▶ [Exercise prompt] Every line holding the string "Tuesday" should be copied from the listing.
*** Material for this task ***
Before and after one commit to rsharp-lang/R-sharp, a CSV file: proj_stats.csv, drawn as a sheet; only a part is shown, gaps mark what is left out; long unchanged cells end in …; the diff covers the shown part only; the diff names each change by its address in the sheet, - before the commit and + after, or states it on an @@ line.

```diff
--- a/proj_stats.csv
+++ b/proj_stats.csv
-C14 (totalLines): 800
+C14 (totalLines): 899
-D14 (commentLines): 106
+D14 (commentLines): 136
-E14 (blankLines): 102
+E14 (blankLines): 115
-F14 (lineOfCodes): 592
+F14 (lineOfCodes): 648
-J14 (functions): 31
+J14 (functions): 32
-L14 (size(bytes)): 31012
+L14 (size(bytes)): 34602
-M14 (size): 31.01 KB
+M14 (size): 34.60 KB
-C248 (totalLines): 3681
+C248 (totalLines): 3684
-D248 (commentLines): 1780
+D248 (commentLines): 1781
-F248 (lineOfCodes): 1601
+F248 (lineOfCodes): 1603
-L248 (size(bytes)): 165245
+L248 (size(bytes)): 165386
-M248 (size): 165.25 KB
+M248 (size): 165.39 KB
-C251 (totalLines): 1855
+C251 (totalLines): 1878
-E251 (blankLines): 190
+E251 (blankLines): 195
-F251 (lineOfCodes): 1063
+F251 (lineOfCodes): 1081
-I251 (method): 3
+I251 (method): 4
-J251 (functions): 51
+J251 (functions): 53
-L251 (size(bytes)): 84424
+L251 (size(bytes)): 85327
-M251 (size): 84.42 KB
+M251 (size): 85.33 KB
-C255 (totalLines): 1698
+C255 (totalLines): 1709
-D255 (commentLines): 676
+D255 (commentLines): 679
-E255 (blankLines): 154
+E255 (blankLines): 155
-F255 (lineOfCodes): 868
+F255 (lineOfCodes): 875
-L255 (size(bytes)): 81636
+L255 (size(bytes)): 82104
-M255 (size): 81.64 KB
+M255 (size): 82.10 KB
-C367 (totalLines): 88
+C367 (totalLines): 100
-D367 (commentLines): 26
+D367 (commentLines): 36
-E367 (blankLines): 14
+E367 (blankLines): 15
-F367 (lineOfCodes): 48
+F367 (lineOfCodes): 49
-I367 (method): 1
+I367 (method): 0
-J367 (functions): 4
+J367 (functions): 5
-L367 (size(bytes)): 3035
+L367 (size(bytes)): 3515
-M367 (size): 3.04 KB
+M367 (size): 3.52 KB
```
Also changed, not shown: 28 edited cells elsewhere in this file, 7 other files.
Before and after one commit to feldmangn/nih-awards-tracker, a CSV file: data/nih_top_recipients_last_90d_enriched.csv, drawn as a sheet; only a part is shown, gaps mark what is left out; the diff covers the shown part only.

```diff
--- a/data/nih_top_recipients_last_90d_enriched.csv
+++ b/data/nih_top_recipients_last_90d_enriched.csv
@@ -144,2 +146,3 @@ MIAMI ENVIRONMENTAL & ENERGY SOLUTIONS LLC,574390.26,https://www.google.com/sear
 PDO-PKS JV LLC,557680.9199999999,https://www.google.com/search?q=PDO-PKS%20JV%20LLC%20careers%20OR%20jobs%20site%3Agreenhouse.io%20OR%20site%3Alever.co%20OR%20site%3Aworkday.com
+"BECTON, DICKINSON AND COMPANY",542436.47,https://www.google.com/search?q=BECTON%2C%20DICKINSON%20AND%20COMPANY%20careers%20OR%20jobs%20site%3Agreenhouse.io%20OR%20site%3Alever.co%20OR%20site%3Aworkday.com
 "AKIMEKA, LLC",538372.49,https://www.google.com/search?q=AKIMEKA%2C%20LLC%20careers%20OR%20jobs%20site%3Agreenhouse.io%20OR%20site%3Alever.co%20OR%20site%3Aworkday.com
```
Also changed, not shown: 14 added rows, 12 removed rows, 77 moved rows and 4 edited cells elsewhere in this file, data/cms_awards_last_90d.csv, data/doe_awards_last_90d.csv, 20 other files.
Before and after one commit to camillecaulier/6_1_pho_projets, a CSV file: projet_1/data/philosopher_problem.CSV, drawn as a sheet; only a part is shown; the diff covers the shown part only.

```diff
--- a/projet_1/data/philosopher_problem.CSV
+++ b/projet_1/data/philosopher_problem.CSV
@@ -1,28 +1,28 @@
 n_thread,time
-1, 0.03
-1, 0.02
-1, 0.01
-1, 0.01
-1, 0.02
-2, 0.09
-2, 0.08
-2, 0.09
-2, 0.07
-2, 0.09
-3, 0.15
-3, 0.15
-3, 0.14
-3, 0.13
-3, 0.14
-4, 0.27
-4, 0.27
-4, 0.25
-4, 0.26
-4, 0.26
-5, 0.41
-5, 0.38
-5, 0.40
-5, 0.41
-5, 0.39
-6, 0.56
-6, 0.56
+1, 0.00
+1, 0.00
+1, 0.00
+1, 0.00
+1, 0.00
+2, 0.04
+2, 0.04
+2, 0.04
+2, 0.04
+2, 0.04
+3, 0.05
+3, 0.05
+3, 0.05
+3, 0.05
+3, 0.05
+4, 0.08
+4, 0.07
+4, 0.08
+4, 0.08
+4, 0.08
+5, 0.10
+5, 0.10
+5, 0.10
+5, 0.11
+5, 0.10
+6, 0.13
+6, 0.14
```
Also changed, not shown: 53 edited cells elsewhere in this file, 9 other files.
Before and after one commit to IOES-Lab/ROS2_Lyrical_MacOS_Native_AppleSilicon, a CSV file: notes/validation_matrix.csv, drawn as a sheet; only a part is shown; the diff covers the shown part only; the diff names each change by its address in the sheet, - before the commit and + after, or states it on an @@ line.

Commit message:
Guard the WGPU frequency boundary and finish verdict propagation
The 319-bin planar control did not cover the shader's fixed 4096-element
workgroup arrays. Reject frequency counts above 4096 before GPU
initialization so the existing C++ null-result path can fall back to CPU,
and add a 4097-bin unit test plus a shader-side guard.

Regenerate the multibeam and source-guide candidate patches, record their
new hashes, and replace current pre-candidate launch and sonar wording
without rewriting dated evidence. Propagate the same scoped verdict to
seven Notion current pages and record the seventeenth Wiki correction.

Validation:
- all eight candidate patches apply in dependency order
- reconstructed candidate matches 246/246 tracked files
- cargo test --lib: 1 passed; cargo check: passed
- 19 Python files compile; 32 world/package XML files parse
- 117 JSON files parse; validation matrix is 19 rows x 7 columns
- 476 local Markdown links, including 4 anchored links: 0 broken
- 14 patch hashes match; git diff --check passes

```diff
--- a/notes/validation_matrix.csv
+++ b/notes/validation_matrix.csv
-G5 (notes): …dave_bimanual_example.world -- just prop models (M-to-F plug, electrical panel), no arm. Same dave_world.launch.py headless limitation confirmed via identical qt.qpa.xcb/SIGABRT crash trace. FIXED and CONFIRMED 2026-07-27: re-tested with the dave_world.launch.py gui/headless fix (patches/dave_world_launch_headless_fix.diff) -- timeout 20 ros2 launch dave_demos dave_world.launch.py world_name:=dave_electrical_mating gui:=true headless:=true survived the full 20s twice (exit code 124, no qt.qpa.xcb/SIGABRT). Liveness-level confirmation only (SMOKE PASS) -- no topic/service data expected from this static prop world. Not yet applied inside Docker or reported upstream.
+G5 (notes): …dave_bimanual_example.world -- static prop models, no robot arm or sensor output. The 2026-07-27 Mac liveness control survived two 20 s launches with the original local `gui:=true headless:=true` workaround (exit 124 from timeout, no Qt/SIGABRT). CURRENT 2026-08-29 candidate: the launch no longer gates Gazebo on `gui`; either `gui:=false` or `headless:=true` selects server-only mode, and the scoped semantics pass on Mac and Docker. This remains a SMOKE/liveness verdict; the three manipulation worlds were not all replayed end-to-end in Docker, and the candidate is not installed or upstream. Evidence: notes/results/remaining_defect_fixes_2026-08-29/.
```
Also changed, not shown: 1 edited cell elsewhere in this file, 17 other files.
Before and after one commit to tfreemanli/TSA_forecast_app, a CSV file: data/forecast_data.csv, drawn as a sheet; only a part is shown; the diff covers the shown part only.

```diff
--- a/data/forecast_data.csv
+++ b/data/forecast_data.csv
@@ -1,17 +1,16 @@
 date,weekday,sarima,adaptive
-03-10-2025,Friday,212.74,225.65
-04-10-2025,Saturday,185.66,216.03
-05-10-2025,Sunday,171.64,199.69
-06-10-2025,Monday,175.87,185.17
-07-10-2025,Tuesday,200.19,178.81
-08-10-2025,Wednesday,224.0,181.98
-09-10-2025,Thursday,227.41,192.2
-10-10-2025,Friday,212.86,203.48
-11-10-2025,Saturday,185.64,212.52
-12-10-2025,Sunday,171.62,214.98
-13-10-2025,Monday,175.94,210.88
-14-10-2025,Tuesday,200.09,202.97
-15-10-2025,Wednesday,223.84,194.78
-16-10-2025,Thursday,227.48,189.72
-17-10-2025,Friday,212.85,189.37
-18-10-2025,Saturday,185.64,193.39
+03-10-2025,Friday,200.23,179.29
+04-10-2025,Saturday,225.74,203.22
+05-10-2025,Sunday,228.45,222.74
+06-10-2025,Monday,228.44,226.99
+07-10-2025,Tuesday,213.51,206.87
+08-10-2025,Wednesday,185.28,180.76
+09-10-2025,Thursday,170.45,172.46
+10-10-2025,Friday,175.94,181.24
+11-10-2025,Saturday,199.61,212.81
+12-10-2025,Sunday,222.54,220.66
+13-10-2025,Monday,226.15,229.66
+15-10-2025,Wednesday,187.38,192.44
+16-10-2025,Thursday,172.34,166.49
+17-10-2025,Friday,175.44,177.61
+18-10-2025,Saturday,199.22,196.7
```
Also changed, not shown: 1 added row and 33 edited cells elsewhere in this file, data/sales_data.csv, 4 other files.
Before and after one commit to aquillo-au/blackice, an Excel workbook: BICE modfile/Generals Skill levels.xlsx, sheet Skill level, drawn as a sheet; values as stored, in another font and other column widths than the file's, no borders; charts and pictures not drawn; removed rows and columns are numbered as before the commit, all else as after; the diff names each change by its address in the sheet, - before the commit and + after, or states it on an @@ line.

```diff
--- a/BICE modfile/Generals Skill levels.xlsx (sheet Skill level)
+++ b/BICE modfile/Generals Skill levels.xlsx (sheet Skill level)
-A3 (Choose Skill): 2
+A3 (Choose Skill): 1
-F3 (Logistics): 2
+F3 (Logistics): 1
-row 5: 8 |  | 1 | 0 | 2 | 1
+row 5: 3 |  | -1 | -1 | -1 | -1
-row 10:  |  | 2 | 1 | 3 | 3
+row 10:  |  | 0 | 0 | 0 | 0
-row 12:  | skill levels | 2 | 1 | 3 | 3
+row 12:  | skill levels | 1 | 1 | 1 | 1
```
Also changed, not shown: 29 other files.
***
▶ [Your response]
-07-10-2025,Tuesday,200.19,178.81
-14-10-2025,Tuesday,200.09,202.97
+07-10-2025,Tuesday,213.51,206.87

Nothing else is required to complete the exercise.